ASSIGNED TASK | The required output is the line with "-32,6 +32,7 @@" through the final line of the entries, each one exactly as it stands.
# # # #
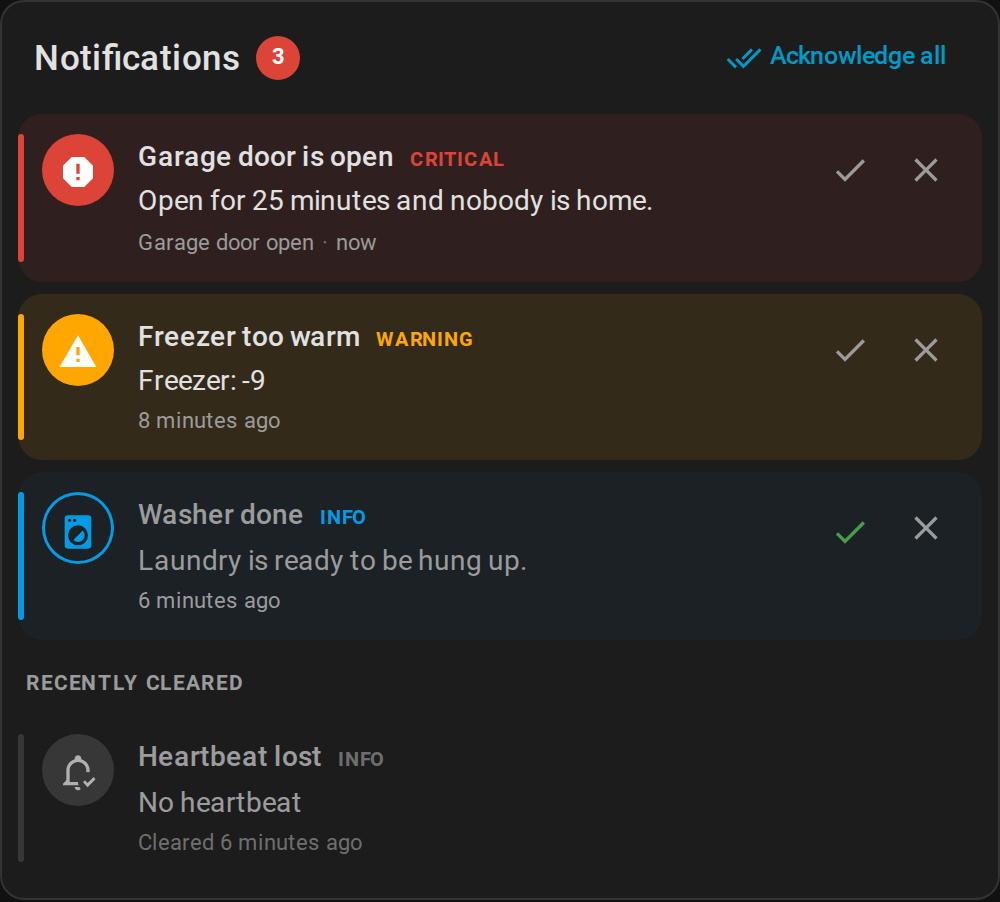
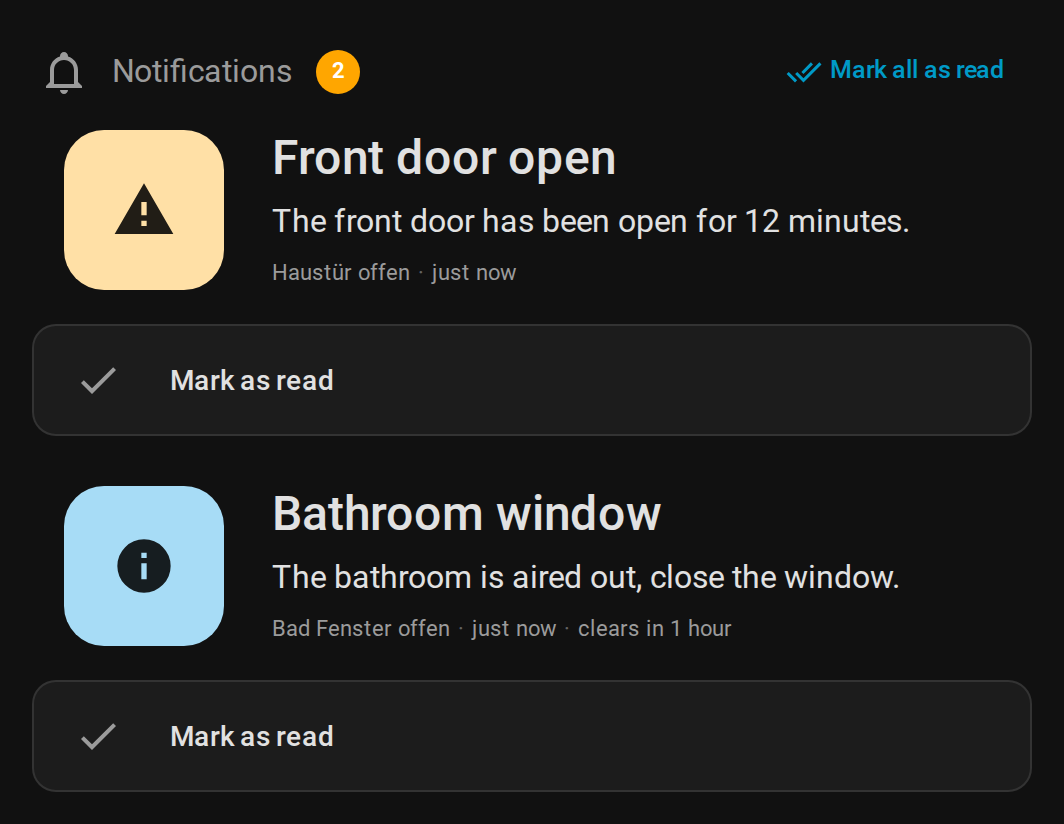
Show large layout in README screenshots; fix compact ack-all label and German template example

diff --git a/custom_components/clearable_notifications/www/clearable-notifications-card.js b/custom_components/clearable_notifications/www/clearable-notifications-card.js
@@ -32,6 +32,7 @@
     en: {
       read: "Mark as read",
       read_all: "Mark all as read",
+      acknowledge_all: "Acknowledge all",
       acknowledge: "Acknowledge",
       clear: "Clear",
       acknowledged: "Read",
@@ -48,6 +49,7 @@
     de: {
       read: "Gelesen",
       read_all: "Alle gelesen",
+      acknowledge_all: "Alle bestätigen",
       acknowledge: "Bestätigen",
       clear: "Entfernen",
       acknowledged: "Gelesen",
@@ -286,7 +288,7 @@
       const top = [...active].sort((x, y) => RANK[y.severity] - RANK[x.severity])[0]?.severity;
       const readAll = cfg.show_actions && unread.length > 1
         ? `<button class="text-btn" data-action="read-all" ${this._busy ? "disabled" : ""}>
-             <ha-icon icon="mdi:check-all"></ha-icon><span>${esc(large ? t.read_all : t.acknowledge)}</span>
+             <ha-icon icon="mdi:check-all"></ha-icon><span>${esc(large ? t.read_all : t.acknowledge_all)}</span>
            </button>`
         : "";
       // Without a title the header only appears when it has a button to show.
# # # #
EXERCISE ANSWER |
@@ -32,6 +32,7 @@
     en: {
       read: "Mark as read",
       read_all: "Mark all as read",
+      acknowledge_all: "Acknowledge all",
       acknowledge: "Acknowledge",
       clear: "Clear",
       acknowledged: "Read",
@@ -48,6 +49,7 @@
     de: {
       read: "Gelesen",
       read_all: "Alle gelesen",
+      acknowledge_all: "Alle bestätigen",
       acknowledge: "Bestätigen",
       clear: "Entfernen",
       acknowledged: "Gelesen",
@@ -286,7 +288,7 @@
       const top = [...active].sort((x, y) => RANK[y.severity] - RANK[x.severity])[0]?.severity;
       const readAll = cfg.show_actions && unread.length > 1
         ? `<button class="text-btn" data-action="read-all" ${this._busy ? "disabled" : ""}>
-             <ha-icon icon="mdi:check-all"></ha-icon><span>${esc(large ? t.read_all : t.acknowledge)}</span>
+             <ha-icon icon="mdi:check-all"></ha-icon><span>${esc(large ? t.read_all : t.acknowledge_all)}</span>
            </button>`
         : "";
       // Without a title the header only appears when it has a button to show.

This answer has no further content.